BEGIN Study material

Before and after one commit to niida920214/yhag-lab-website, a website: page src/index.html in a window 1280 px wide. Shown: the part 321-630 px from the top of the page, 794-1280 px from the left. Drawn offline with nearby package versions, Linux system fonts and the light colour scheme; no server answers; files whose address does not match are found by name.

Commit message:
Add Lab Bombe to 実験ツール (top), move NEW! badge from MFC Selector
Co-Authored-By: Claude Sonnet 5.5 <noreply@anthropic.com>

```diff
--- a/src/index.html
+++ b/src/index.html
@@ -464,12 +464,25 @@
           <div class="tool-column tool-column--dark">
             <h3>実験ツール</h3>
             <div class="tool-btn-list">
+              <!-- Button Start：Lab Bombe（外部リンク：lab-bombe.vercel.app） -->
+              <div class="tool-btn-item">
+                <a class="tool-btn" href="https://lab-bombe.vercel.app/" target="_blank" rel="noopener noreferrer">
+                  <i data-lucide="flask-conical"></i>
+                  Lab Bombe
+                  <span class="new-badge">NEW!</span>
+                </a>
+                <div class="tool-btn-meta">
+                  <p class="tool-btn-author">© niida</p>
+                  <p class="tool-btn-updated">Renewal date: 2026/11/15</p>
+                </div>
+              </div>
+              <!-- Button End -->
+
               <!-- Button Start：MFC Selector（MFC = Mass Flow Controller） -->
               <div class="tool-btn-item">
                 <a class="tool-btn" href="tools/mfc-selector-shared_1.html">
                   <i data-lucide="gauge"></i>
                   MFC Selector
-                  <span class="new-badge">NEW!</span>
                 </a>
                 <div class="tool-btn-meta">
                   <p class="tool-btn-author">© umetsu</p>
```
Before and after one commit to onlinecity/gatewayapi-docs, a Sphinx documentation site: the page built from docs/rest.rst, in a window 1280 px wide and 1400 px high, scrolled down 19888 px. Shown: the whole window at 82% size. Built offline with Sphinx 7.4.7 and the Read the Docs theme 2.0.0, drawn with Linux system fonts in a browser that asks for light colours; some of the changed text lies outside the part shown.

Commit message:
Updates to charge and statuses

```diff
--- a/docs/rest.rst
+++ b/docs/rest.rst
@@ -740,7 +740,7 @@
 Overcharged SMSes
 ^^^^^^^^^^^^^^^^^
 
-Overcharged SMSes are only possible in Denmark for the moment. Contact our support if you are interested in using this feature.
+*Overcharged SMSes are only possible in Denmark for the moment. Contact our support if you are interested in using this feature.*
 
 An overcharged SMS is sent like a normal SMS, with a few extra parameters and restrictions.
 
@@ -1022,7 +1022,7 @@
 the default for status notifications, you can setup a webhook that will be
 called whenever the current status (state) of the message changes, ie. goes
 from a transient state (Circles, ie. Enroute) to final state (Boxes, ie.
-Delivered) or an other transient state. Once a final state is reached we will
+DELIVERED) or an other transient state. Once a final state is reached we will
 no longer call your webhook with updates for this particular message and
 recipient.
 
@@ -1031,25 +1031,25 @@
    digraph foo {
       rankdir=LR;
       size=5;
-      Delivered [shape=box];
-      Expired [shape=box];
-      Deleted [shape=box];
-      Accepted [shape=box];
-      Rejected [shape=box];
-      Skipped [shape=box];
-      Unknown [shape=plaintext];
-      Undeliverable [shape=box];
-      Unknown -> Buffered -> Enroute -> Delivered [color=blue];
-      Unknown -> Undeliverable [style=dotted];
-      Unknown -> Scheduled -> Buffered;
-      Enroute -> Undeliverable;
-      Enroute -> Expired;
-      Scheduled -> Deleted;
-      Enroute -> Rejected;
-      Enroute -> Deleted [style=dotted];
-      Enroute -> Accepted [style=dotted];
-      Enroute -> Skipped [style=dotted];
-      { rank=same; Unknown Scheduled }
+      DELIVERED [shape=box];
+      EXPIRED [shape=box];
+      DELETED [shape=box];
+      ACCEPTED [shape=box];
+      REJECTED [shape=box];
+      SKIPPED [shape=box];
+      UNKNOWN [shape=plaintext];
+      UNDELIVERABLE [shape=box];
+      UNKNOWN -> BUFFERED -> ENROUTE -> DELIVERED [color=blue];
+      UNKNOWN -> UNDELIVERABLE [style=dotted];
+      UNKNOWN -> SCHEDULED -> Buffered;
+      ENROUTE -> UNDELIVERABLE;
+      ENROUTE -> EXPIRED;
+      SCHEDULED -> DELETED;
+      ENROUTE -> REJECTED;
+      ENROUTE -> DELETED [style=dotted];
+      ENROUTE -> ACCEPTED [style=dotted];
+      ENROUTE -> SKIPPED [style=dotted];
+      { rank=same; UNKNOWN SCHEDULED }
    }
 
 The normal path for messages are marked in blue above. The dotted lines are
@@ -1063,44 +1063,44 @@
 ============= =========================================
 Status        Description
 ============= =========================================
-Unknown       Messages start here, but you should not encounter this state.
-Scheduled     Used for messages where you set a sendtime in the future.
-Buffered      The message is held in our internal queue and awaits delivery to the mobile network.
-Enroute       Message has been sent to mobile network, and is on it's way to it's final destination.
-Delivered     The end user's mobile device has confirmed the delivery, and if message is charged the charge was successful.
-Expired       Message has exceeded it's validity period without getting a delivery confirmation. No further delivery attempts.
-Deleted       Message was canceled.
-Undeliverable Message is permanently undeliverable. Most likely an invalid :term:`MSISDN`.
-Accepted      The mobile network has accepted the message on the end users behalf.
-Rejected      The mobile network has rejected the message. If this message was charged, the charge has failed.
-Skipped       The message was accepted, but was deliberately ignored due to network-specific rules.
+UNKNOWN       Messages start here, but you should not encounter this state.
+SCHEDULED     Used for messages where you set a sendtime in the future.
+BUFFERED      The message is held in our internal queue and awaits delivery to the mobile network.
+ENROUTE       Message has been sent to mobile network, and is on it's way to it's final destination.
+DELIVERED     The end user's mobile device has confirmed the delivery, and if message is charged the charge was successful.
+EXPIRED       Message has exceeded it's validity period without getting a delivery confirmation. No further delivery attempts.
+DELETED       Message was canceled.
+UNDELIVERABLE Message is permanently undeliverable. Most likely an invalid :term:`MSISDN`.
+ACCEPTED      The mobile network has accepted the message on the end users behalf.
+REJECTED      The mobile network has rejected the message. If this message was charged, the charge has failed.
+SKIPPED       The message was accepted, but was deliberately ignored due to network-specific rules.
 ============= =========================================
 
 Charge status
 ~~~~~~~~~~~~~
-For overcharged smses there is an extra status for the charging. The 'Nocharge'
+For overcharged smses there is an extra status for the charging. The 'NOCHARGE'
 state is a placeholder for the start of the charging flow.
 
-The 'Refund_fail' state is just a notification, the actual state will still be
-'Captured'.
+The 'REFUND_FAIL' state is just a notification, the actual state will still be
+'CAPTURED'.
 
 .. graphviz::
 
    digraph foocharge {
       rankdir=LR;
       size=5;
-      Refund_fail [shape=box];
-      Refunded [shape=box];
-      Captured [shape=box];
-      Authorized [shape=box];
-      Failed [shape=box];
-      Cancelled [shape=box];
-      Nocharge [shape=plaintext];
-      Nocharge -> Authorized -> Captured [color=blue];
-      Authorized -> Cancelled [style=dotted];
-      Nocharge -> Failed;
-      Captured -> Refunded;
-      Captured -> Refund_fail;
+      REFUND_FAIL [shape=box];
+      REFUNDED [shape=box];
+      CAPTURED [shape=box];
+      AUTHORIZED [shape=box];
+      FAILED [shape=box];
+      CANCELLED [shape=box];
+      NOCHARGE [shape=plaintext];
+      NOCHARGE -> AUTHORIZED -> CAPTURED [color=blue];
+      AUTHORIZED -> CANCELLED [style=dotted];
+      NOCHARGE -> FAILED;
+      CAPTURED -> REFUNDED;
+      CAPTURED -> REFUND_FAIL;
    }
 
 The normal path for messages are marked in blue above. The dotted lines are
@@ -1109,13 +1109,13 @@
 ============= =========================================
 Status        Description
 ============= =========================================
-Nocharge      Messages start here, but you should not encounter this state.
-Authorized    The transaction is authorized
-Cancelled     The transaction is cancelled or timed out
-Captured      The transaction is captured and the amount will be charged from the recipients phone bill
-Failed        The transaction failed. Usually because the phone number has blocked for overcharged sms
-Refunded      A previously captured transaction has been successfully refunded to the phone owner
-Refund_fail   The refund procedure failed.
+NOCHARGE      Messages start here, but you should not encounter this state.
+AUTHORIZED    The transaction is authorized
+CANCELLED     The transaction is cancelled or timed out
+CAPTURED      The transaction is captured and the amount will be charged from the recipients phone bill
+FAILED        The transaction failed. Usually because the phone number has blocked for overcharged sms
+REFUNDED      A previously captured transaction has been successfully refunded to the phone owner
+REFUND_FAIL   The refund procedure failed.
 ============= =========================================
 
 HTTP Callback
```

END Study material

**What you will do**
The word "encounter" appears in some lines of the records. Please work out how many and reply with that number only.

**Answer below**
4